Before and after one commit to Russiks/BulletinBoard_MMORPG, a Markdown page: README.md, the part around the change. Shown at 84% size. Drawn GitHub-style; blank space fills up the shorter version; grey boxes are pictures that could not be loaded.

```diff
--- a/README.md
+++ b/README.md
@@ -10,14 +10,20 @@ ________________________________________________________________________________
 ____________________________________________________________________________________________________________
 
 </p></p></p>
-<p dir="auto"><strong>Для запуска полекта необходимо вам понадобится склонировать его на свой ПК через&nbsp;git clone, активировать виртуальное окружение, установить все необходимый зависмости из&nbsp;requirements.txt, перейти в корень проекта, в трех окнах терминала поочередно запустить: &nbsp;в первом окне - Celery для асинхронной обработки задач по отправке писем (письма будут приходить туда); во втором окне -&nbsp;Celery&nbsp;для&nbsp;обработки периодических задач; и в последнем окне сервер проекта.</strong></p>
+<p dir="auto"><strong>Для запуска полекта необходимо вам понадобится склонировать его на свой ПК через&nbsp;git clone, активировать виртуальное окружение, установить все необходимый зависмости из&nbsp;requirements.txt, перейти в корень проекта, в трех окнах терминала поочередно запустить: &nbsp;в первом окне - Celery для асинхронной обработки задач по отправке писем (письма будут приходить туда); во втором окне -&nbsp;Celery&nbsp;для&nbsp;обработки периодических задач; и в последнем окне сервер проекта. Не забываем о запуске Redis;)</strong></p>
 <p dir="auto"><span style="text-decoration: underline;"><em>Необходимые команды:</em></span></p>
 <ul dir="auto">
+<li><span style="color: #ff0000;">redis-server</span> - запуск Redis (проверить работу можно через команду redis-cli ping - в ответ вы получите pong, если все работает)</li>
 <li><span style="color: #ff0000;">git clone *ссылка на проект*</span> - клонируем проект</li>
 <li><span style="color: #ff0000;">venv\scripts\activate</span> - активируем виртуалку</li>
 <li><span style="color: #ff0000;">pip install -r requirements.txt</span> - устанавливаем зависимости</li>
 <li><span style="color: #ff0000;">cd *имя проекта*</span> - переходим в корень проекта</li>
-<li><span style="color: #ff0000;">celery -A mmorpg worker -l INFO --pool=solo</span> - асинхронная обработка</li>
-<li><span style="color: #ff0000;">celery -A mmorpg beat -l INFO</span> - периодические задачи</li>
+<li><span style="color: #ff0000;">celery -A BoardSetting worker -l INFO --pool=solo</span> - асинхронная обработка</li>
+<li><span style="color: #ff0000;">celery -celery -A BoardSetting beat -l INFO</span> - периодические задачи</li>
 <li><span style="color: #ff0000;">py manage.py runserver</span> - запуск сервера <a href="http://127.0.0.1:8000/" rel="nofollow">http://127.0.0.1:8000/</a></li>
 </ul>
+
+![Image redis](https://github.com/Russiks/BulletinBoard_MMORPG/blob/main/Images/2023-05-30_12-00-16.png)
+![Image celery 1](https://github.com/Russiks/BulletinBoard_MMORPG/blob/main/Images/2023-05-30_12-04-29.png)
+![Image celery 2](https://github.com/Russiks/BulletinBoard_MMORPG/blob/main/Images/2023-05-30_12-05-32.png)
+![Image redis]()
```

--------------------------------------------------

| What you need to do |
Your reply must consist solely of the number of lines in the listing above that include the word "задачи".

| Expected answer |
2